Saturday, August 27, 2011

A Tree's a Tree--Until It's Not

Presidential candidate Rick Santorum was recently asked why he thought marriages between people of the same sex would affect marriages between people of other sexes. Here is what he said:

Because it changes the definition of an intrinsic element of society in a way that minimizes what that bond means to society. Marriage is what marriage is. Marriage was around before government said what it was.
It’s like going out and saying, ‘That tree is a car.’ Well, the tree’s not a car. A tree’s a tree. Marriage is marriage. You can say that tree is something other than it is. It can redefine it. But it doesn’t change the essential nature of what marriage is. Marriage is a union between a man and a woman for the purposes of the benefit of both the man and the woman, a natural unitive according to nature, unitive, that is for the purposes of having and rearing children and for the benefit of both the man and the woman involved in that relationship.

What is Rick actually saying here when he says a tree is a tree and a marriage is a marriage? He is suggesting that there is a single definition of marriage that has been consistently used in the history of humanity. Any student of history (or psychology, or science, or a student of any other subject, really) would easily reject this statement. There are no absolute meanings, and there are no static social institutions that have kept the same purpose for all of recorded (and unrecorded) civilization.
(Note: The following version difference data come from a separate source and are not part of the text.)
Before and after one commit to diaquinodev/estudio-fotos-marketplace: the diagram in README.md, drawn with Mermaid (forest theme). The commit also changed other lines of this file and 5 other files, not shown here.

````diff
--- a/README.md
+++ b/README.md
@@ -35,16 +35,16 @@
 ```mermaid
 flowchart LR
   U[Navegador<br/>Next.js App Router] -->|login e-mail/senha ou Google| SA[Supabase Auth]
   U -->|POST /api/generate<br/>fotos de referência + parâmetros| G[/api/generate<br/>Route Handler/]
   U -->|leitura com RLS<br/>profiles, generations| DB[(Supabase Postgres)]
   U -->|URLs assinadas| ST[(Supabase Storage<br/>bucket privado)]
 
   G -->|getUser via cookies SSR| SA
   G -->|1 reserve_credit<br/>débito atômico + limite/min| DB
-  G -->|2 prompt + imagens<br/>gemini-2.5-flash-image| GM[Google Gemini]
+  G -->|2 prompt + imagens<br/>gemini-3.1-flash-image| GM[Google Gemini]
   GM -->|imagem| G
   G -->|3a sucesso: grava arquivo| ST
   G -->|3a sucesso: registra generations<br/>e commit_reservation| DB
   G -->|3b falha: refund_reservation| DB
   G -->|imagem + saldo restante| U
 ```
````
Santorum makes a stupid argument. He makes an argument that is intellectually and morally bankrupt.

Interested in the history of marriage? You might want to check out this link, or this one, or even this one.  You might also be interested in E.J. Graff's book "What is Marriage for: The Strange Social History of Our Most Intimate Institution."
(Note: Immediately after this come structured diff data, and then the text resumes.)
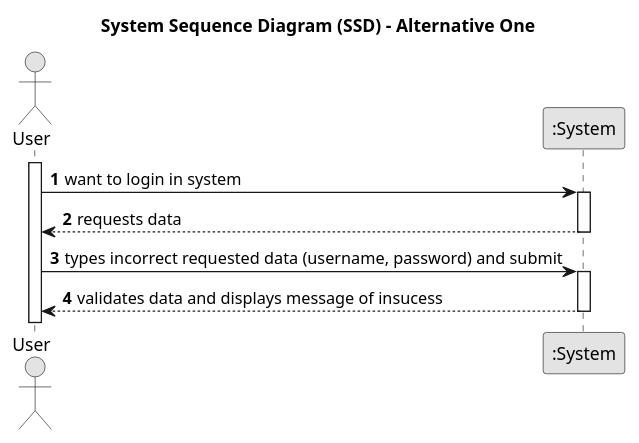
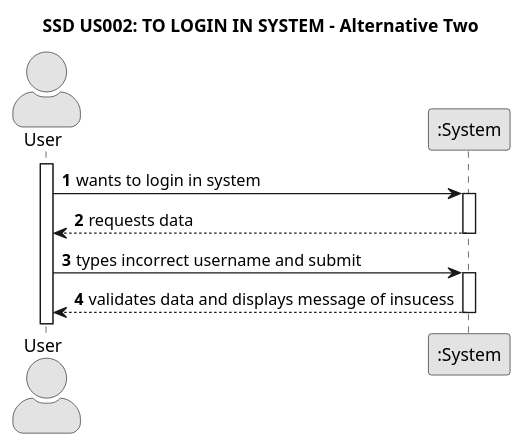
Before and after one commit to TiagoMagalhaes1232507/Testando-projeto: the diagram in docs/sprint01/us002/01.requirements-engineering/puml/us002-system-sequence-diagram-alternative-two.puml, drawn with PlantUML. The commit also changed 8 other files, not shown here.

```diff
--- a/docs/sprint01/us002/01.requirements-engineering/puml/us002-system-sequence-diagram-alternative-two.puml
+++ b/docs/sprint01/us002/01.requirements-engineering/puml/us002-system-sequence-diagram-alternative-two.puml
@@ -1,27 +1,29 @@
 @startuml
 skinparam monochrome true
 skinparam packageStyle rectangle
 skinparam shadowing false
+skinparam actorStyle awesome
 
-title System Sequence Diagram (SSD) - Alternative One
+
+title SSD US002: TO LOGIN IN SYSTEM - Alternative Two
 
 autonumber
 
 actor "User" as User
 participant ":System" as System
 
 activate User
 
-    User -> System : want to login in system
+    User -> System : wants to login in system
     activate System
 
         System --> User : requests data
     deactivate System
 
-    User -> System : types incorrect requested data (username, password) and submit
+    User -> System : types incorrect username and submit
     activate System
 
         System --> User :validates data and displays message of insucess
     deactivate System
 
 @enduml
```
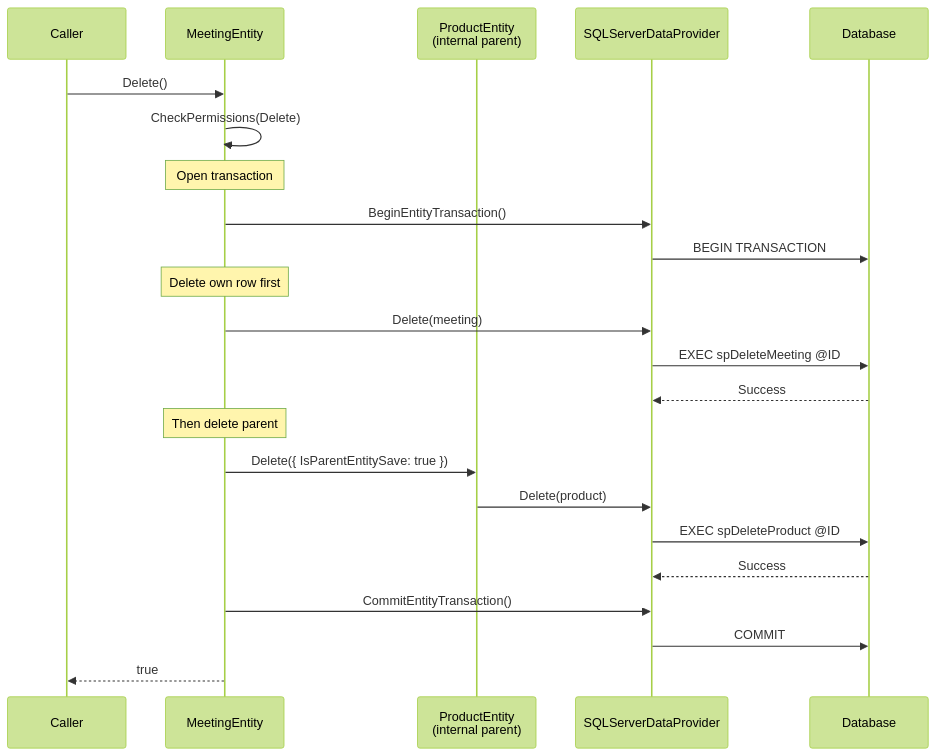
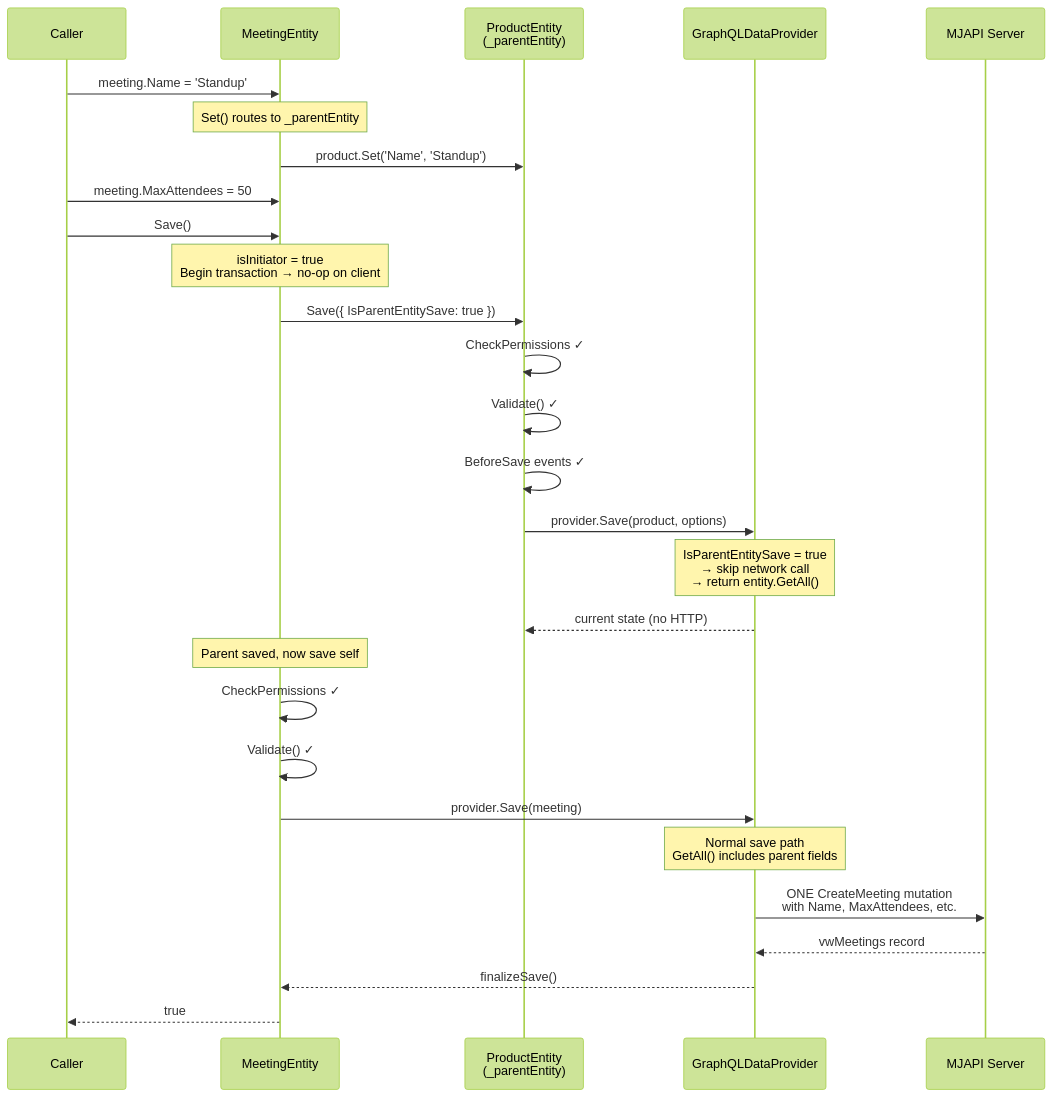
One commit to MemberJunction/MJ changed the tenth of 13 diagrams in plans/entity-system-enhancements-virtual-and-supertype.md. Above: the diagram before and after it, drawn with Mermaid (forest theme). The commit also changed other lines of this file, not shown here.

First line of the commit message:
docs: rewrite virtual entities & IS-A type modeling plan with refined architecture

````diff
--- a/plans/entity-system-enhancements-virtual-and-supertype.md
+++ b/plans/entity-system-enhancements-virtual-and-supertype.md
@@ -1326,31 +966,36 @@
 ```mermaid
 sequenceDiagram
     participant Caller
     participant Meeting as MeetingEntity
-    participant Product as ProductEntity<br/>(internal parent)
-    participant Provider as SQLServerDataProvider
-    participant DB as Database
+    participant Product as ProductEntity<br/>(_parentEntity)
+    participant GQL as GraphQLDataProvider
+    participant Server as MJAPI Server
 
-    Caller->>Meeting: Delete()
-    Meeting->>Meeting: CheckPermissions(Delete)
+    Caller->>Meeting: meeting.Name = 'Standup'
+    Note over Meeting: Set() routes to _parentEntity
+    Meeting->>Product: product.Set('Name', 'Standup')
 
-    Note over Meeting: Open transaction
-    Meeting->>Provider: BeginEntityTransaction()
-    Provider->>DB: BEGIN TRANSACTION
+    Caller->>Meeting: meeting.MaxAttendees = 50
+    Caller->>Meeting: Save()
 
-    Note over Meeting: Delete own row first
-    Meeting->>Provider: Delete(meeting)
-    Provider->>DB: EXEC spDeleteMeeting @ID
-    DB-->>Provider: Success
+    Note over Meeting: isInitiator = true<br/>Begin transaction → no-op on client
 
-    Note over Meeting: Then delete parent
-    Meeting->>Product: Delete({ IsParentEntitySave: true })
-    Product->>Provider: Delete(product)
-    Provider->>DB: EXEC spDeleteProduct @ID
-    DB-->>Provider: Success
+    Meeting->>Product: Save({ IsParentEntitySave: true })
+    Product->>Product: CheckPermissions ✓
+    Product->>Product: Validate() ✓
+    Product->>Product: BeforeSave events ✓
+    Product->>GQL: provider.Save(product, options)
+    Note over GQL: IsParentEntitySave = true<br/>→ skip network call<br/>→ return entity.GetAll()
+    GQL-->>Product: current state (no HTTP)
 
-    Meeting->>Provider: CommitEntityTransaction()
-    Provider->>DB: COMMIT
+    Note over Meeting: Parent saved, now save self
+    Meeting->>Meeting: CheckPermissions ✓
+    Meeting->>Meeting: Validate() ✓
+    Meeting->>GQL: provider.Save(meeting)
+    Note over GQL: Normal save path<br/>GetAll() includes parent fields
+    GQL->>Server: ONE CreateMeeting mutation<br/>with Name, MaxAttendees, etc.
 
+    Server-->>GQL: vwMeetings record
+    GQL-->>Meeting: finalizeSave()
     Meeting-->>Caller: true
 ```
````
A few highlights:

While in many (but not all) parts of the modern world marriage is a personal decision between two people, for much of recorded history marriage has been an arranged affair. We married not for love, not for companionship, but for family bonds. We married because our families arranged for us to do so, and we did so to build businesses, alliances, and economic security. There was little--if any--room for love or affection.

Did you know that during the Protestant revolution Martin Luther totally rejected the religious underpinnings of marriage? He declared that marriage is "a worldly thing... that belongs to the realm of government. The Puritans, who found there way here to the coast of New England, felt similarly. They asserted (and passed an Act of parliament) that "marriage [is] to be no sacrament." That was the beginning of our modern day secular marriages.

Check out the links above to learn more.

My point here is that a tree isn't always a tree. They evolve, change, and adapt to the environment in which they are living. What Santorum is really saying is that he values one particular understanding of marriage. It is an understand that is adapted to his values, his morals, and his way of seeing the world. The meaning of the word, and the institution, reflects the values of the meaning maker and the zeitgeist of the times.

It's just silly to engage in meaningless banter about a tree always being a tree, and a marriage always being a marriage, when the recorded history of humanity shows that what we consider a marriage has changed over time.

So here is my question: what are your morals and values? Why do you value one sort of marriage over another? Why is that important to you? How does it reflect the world you want to be in? How does it reflect the world that you want to create?

1 comment:

  1. Interesting thoughts. I've grown up that marriage is between one man and one woman period. So it is kinda hard to view it any other way. But on that point that it would destroy marriage for two men or two women to marry I don't understand. What they decide to do I guess should be between them and what they believe IMO. But Hey what do I know, I am just a little graphic designer.